• _DIRECTIONS FOR THIS TASK_: Copy out the data below as written; omit any images.

===== PROVIDED DATA

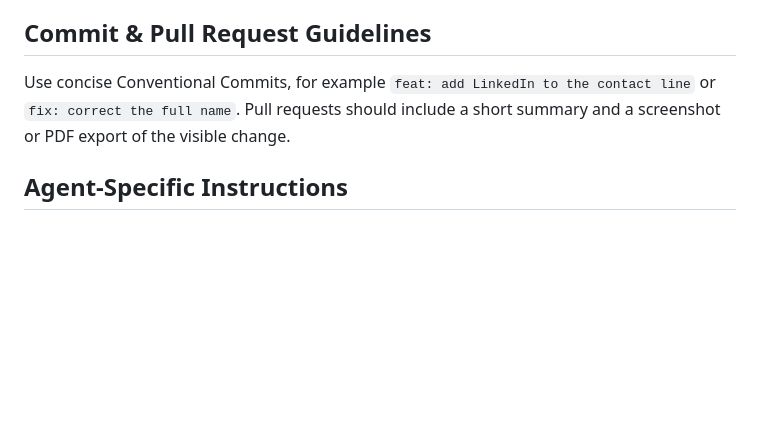
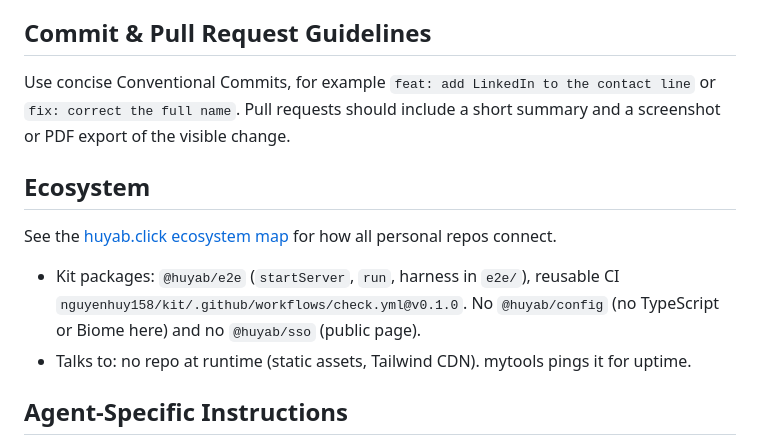
Before and after one commit to nguyenhuy158/resume, a Markdown page: AGENTS.md, the part around the change. Rendered like a GitHub page; blank space fills up the shorter version.

Commit message:
📝 docs: link ecosystem map

```diff
--- a/AGENTS.md
+++ b/AGENTS.md
@@ -69,6 +69,16 @@ Use concise Conventional Commits, for example `feat: add LinkedIn to the
 contact line` or `fix: correct the full name`. Pull requests should include a
 short summary and a screenshot or PDF export of the visible change.
 
+## Ecosystem
+
+See the [huyab.click ecosystem map](https://github.com/nguyenhuy158/kit/blob/main/docs/ECOSYSTEM.md) for how all personal repos connect.
+
+- Kit packages: `@huyab/e2e` (`startServer`, `run`, harness in `e2e/`),
+  reusable CI `nguyenhuy158/kit/.github/workflows/check.yml@v0.1.0`. No
+  `@huyab/config` (no TypeScript or Biome here) and no `@huyab/sso` (public page).
+- Talks to: no repo at runtime (static assets, Tailwind CDN). mytools pings it
+  for uptime.
+
 ## Agent-Specific Instructions
 
 Keep responses short and focused. If a requirement is unclear, ask before making
```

==========

• _REPLY_:
Before and after one commit to nguyenhuy158/resume, a Markdown page: AGENTS.md, the part around the change. Rendered like a GitHub page; blank space fills up the shorter version.

Commit message:
📝 docs: link ecosystem map

```diff
--- a/AGENTS.md
+++ b/AGENTS.md
@@ -69,6 +69,16 @@ Use concise Conventional Commits, for example `feat: add LinkedIn to the
 contact line` or `fix: correct the full name`. Pull requests should include a
 short summary and a screenshot or PDF export of the visible change.
 
+## Ecosystem
+
+See the [huyab.click ecosystem map](https://github.com/nguyenhuy158/kit/blob/main/docs/ECOSYSTEM.md) for how all personal repos connect.
+
+- Kit packages: `@huyab/e2e` (`startServer`, `run`, harness in `e2e/`),
+  reusable CI `nguyenhuy158/kit/.github/workflows/check.yml@v0.1.0`. No
+  `@huyab/config` (no TypeScript or Biome here) and no `@huyab/sso` (public page).
+- Talks to: no repo at runtime (static assets, Tailwind CDN). mytools pings it
+  for uptime.
+
 ## Agent-Specific Instructions
 
 Keep responses short and focused. If a requirement is unclear, ask before making
```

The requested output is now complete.